A PYMNTS Company

FDIC Proposes Stricter Oversight for Bank Mergers Above $100 Billion

 |  March 21, 2024

The U.S. Federal Deposit Insurance Corporation (FDIC) has proposed heightened scrutiny for mergers that could result in banks with assets surpassing $100 billion. The announcement came following a 3-2 vote by the FDIC’s board of directors to issue the proposal, marking the first update to the agency’s merger guidance in 16 years.

According to reports by Reuters, the proposed policy statement underscores the FDIC’s commitment to safeguarding the stability of the banking industry, particularly in light of recent high-profile bank failures and acquisitions. FDIC Chair Martin Gruenberg emphasized the potential risks associated with banks exceeding the $100 billion asset threshold, citing the notable bank failures of 2023 as a stark reminder of these risks.

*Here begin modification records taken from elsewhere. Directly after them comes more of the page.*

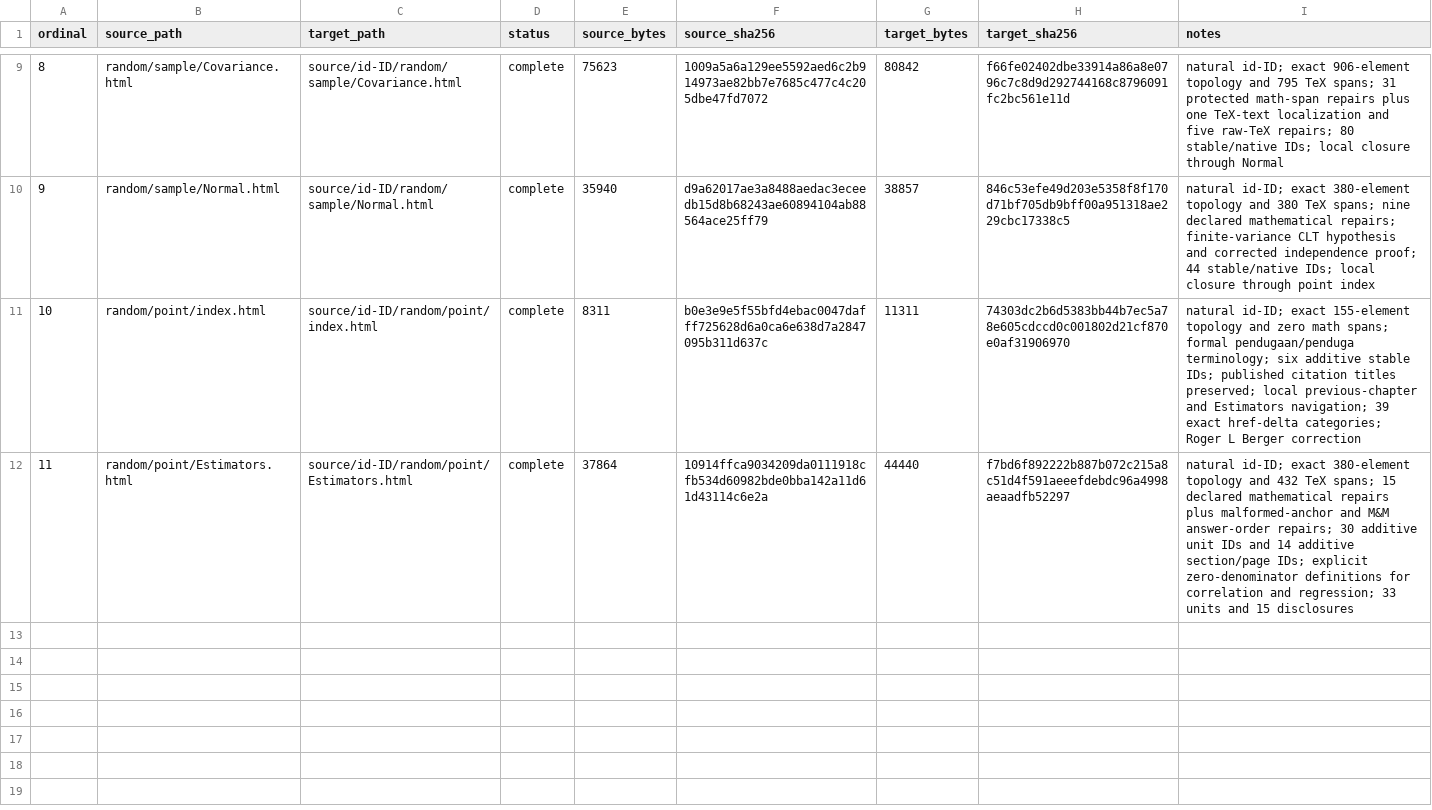
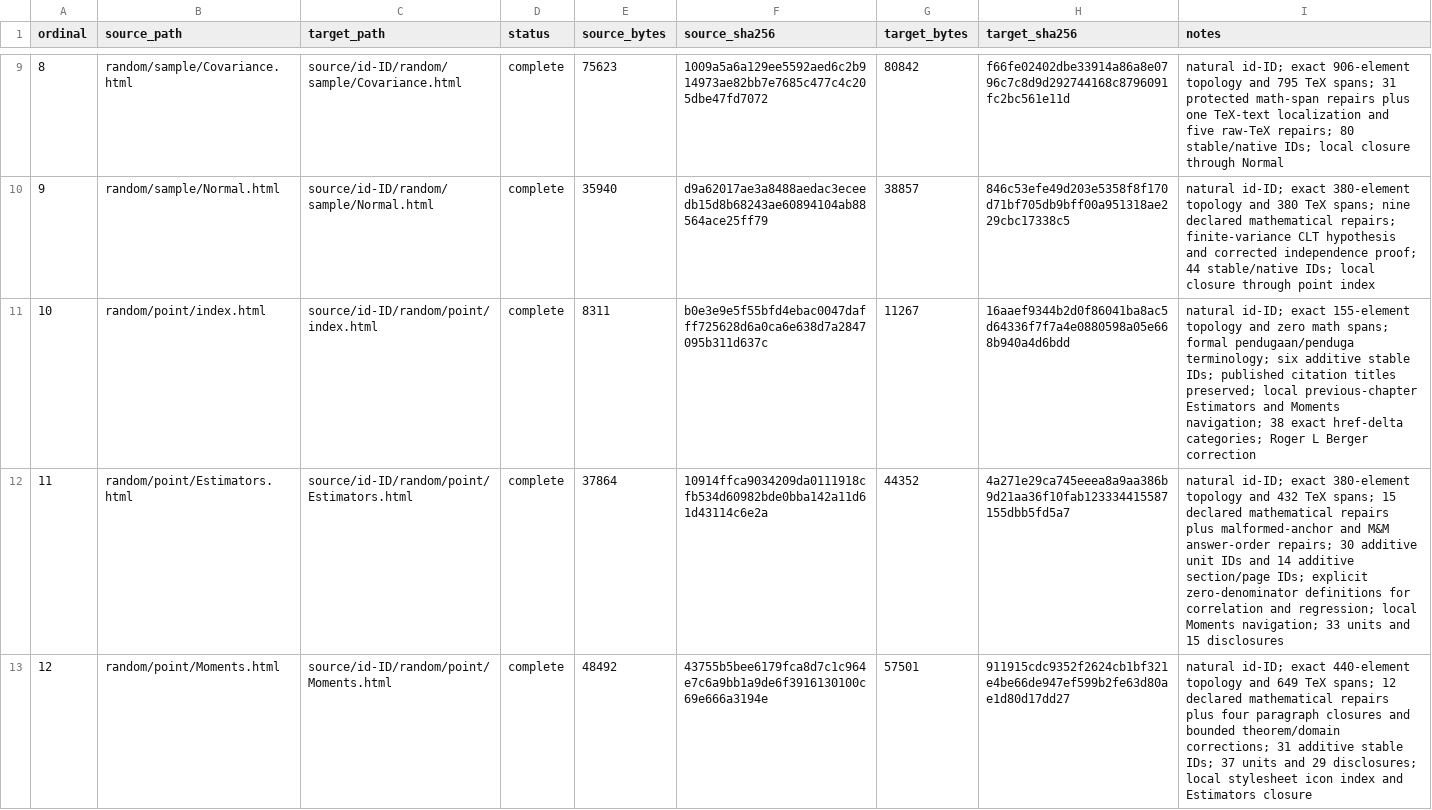
Before and after one commit to KokunoYumeto/mathematical-statistics-id, a CSV file: 00_control/TRANSLATION_LEDGER.csv, drawn as a sheet; only a part is shown, gaps mark what is left out.

```diff
--- a/00_control/TRANSLATION_LEDGER.csv
+++ b/00_control/TRANSLATION_LEDGER.csv
@@ -10,3 +10,4 @@ ordinal,source_path,target_path,status,source_bytes,source_sha256,target_bytes,t
 9,random/sample/Normal.html,source/id-ID/random/sample/Normal.html,complete,35940,d9a62017ae3a8488aedac3eceedb15d8b68243ae60894104ab88564ace25ff79,38857,846c53efe49d203e5358f8f170d71bf705db9bff00a951318ae229cbc17338c5,natural id-ID; exact 380-element topology and 380 TeX spans; nine declared mathematical repairs; finite-variance CLT hypothesis and corrected independence proof; 44 stable/native IDs; local closure through point index
-10,random/point/index.html,source/id-ID/random/point/index.html,complete,8311,b0e3e9e5f55bfd4ebac0047dafff725628d6a0ca6e638d7a2847095b311d637c,11311,74303dc2b6d5383bb44b7ec5a78e605cdccd0c001802d21cf870e0af31906970,natural id-ID; exact 155-element topology and zero math spans; formal pendugaan/penduga terminology; six additive stable IDs; published citation titles preserved; local previous-chapter and Estimators navigation; 39 exact href-delta categories; Roger L Berger correction
-11,random/point/Estimators.html,source/id-ID/random/point/Estimators.html,complete,37864,10914ffca9034209da0111918cfb534d60982bde0bba142a11d61d43114c6e2a,44440,f7bd6f892222b887b072c215a8c51d4f591aeeefdebdc96a4998aeaadfb52297,natural id-ID; exact 380-element topology and 432 TeX spans; 15 declared mathematical repairs plus malformed-anchor and M&M answer-order repairs; 30 additive unit IDs and 14 additive section/page IDs; explicit zero-denominator definitions for correlation and regression; 33 units and 15 disclosures
+10,random/point/index.html,source/id-ID/random/point/index.html,complete,8311,b0e3e9e5f55bfd4ebac0047dafff725628d6a0ca6e638d7a2847095b311d637c,11267,16aaef9344b2d0f86041ba8ac5d64336f7f7a4e0880598a05e668b940a4d6bdd,natural id-ID; exact 155-element topology and zero math spans; formal pendugaan/penduga terminology; six additive stable IDs; published citation titles preserved; local previous-chapter Estimators and Moments navigation; 38 exact href-delta categories; Roger L Berger correction
+11,random/point/Estimators.html,source/id-ID/random/point/Estimators.html,complete,37864,10914ffca9034209da0111918cfb534d60982bde0bba142a11d61d43114c6e2a,44352,4a271e29ca745eeea8a9aa386b9d21aa36f10fab123334415587155dbb5fd5a7,natural id-ID; exact 380-element topology and 432 TeX spans; 15 declared mathematical repairs plus malformed-anchor and M&M answer-order repairs; 30 additive unit IDs and 14 additive section/page IDs; explicit zero-denominator definitions for correlation and regression; local Moments navigation; 33 units and 15 disclosures
+12,random/point/Moments.html,source/id-ID/random/point/Moments.html,complete,48492,43755b5bee6179fca8d7c1c964e7c6a9bb1a9de6f3916130100c69e666a3194e,57501,911915cdc9352f2624cb1bf321e4be66de947ef599b2fe63d80ae1d80d17dd27,natural id-ID; exact 440-element topology and 649 TeX spans; 12 declared mathematical repairs plus four paragraph closures and bounded theorem/domain corrections; 31 additive stable IDs; 37 units and 29 disclosures; local stylesheet icon index and Estimators closure
```
Also changed, not shown: build/FIRST_UNIT_MANIFEST.csv, 21 other files.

However, the proposal has faced criticism from Republican board members who argue that it could hinder competition by discouraging new entrants to challenge established Wall Street behemoths. Jonathan McKernan, a Republican member of the board, voiced concerns that the heightened regulatory scrutiny could further consolidate the industry and reinforce barriers to entry for emerging competitors.

Related: SVB Financial Sues To Recover $1.9 Billion From FDIC

Industry trade groups, including the Bank Policy Institute, have also expressed reservations about the proposal, labeling it as part of an “alarming trend” among regulators to discourage mergers and acquisitions within the banking sector. The institute cautioned that the subjective standards outlined in the proposal could introduce uncertainty into the merger review process.

The proposed changes, outlined in a draft proposal subject to a 60-day public comment period, reflect provisions enacted by Congress in the Dodd-Frank Wall Street reform legislation of 2010. The updated guidance aims to address various financial stability concerns, including the potential impact of mergers on the complexity of the financial system and the extent of cross-border activities.

Critics of the proposal, including Democratic Senator Elizabeth Warren, have raised concerns over regulatory leniency towards large Wall Street institutions.

Source: Reuters